Alexei Nikolaevich Ulanov (Russian: Алексей Николаевич Уланов; born 4 November 1947) is a retired pair skater who represented the Soviet Union. With Irina Rodnina, he is the 1972 Olympic champion and a four-time (1969–1972) world champion. With his then-wife Lyudmila Smirnova, he is a two-time world silver medalist.

Photo of Sergei Grinkov

9. Sergei Grinkov (1967 - 1995)

With an HPI of 55.10, Sergei Grinkov is the 9th most famous Russian Skater.  His biography has been translated into 19 different languages.

Sergei Mikhailovich Grinkov (Russian: Сергей Михайлович Гриньков; 4 February 1967 — 20 November 1995) was a Russian pair skater. Together with his wife Ekaterina Gordeeva, he was the 1988 and 1994 Olympic Champion and a four-time World Champion (1986, 1987, 1989, 1990).

Photo of Alexander Gennadiyevich Zaitsev

10. Alexander Gennadiyevich Zaitsev (1952 - )

With an HPI of 54.88, Alexander Gennadiyevich Zaitsev is the 10th most famous Russian Skater.  His biography has been translated into 16 different languages.

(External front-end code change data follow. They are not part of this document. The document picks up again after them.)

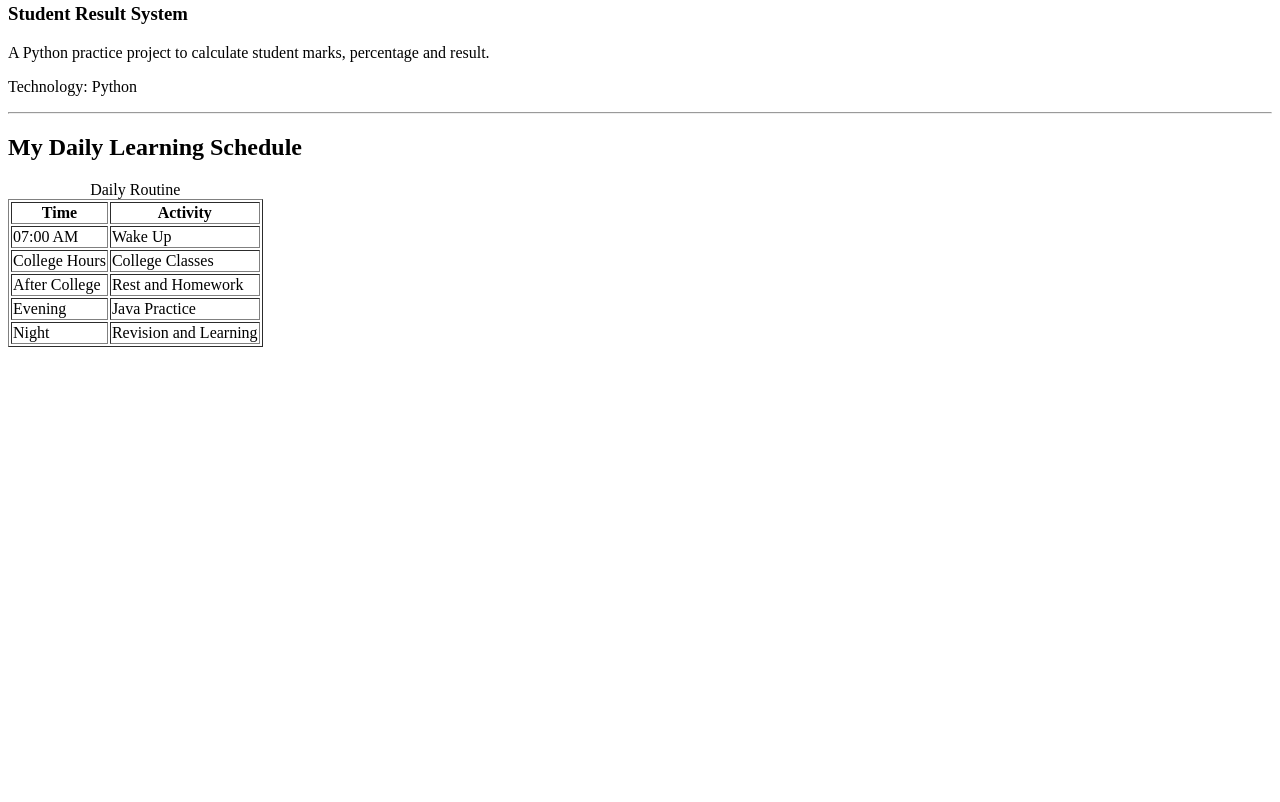
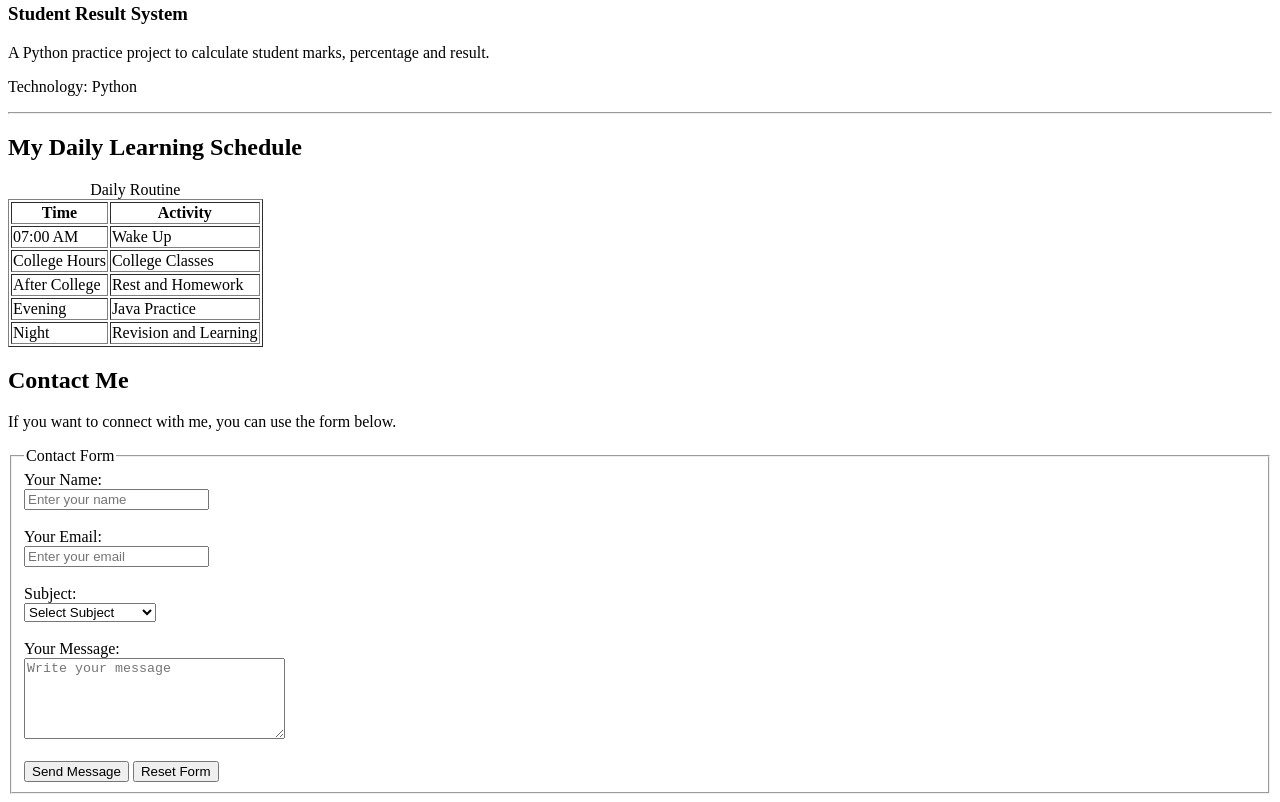
Before and after one commit to surajchaudhary87/HTML_In_50_Days, a plain HTML site: page Day_50/index.html in a window 1280 px wide. Shown: the part 1426-2228 px from the top of the page. Before the commit the page ends 1781 px from the top, so only its background shows below. Drawn offline with Linux system fonts and the light colour scheme.

Commit message:
Day 50: Added contact section in my personal portfolio

```diff
--- a/Day_50/index.html
+++ b/Day_50/index.html
@@ -181,7 +181,7 @@
 
         <hr>
 
-         <!-- Learning Timetable -->
+        <!-- Learning Timetable -->
         <section id="timetable">
 
             <h2>My Daily Learning Schedule</h2>
@@ -225,6 +225,82 @@
                 </tbody>
 
             </table>
+        </section>
+
+        <!-- Contact Section -->
+        <section id="contact">
+
+            <h2>Contact Me</h2>
+
+            <p>
+                If you want to connect with me,
+                you can use the form below.
+            </p>
+
+            <form action="#" method="post">
+
+                <fieldset>
+
+                    <legend>Contact Form</legend>
+
+                    <label for="name">Your Name:</label>
+                    <br>
+
+                    <input type="text"
+                           id="name"
+                           name="name"
+                           placeholder="Enter your name"
+                           required>
+
+                    <br><br>
+
+                    <label for="email">Your Email:</label>
+                    <br>
+
+                    <input type="email"
+                           id="email"
+                           name="email"
+                           placeholder="Enter your email"
+                           required>
+
+                    <br><br>
+
+                    <label for="subject">Subject:</label>
+                    <br>
+
+                    <select id="subject" name="subject" required>
+
+                        <option value="">Select Subject</option>
+
+                        <option value="project">Project Discussion</option>
+
+                        <option value="career">Career Discussion</option>
+
+                        <option value="other">Other</option>
+
+                    </select>
+
+                    <br><br>
+
+                    <label for="message">Your Message:</label>
+                    <br>
+
+                    <textarea id="message"
+                              name="message"
+                              rows="5"
+                              cols="30"
+                              placeholder="Write your message"
+                              required></textarea>
+
+                    <br><br>
+
+                    <button type="submit">Send Message</button>
+
+                    <button type="reset">Reset Form</button>
+
+                </fieldset>
+
+            </form>
 
         </section>
 
```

Alexander Gennadiyevich Zaitsev (Russian: Александр Геннадиевич Зайцев, born 16 June 1952 in Leningrad) is a retired pair skater who represented the Soviet Union. With partner Irina Rodnina, he is a two-time (1976, 1980) Olympic champion, six-time World champion and seven-time European champion. From 1973 to 1980 they won every event they entered. They were coached by Stanislav Zhuk and later Tatiana Tarasova in Moscow.

Pantheon has 43 people classified as skaters born between 1872 and 2004. Of these 43, 37 (86.05%) of them are still alive today. The most famous living skaters include Lidiya Skoblikova, Oleg Protopopov, and Evgeni Plushenko. The most famous deceased skaters include Ludmila Belousova, Klara Guseva, and Boris Shilkov. As of October 2020, 14 new skaters have been added to Pantheon including Klara Guseva, Boris Shilkov, and Alexei Ulanov.

Living Skaters

Go to all Rankings

Deceased Skaters

Go to all Rankings

Newly Added Skaters (2020)

Go to all Rankings

Which Skaters were alive at the same time? This visualization shows the lifespans of the 6 most globally memorable Skaters since 1700.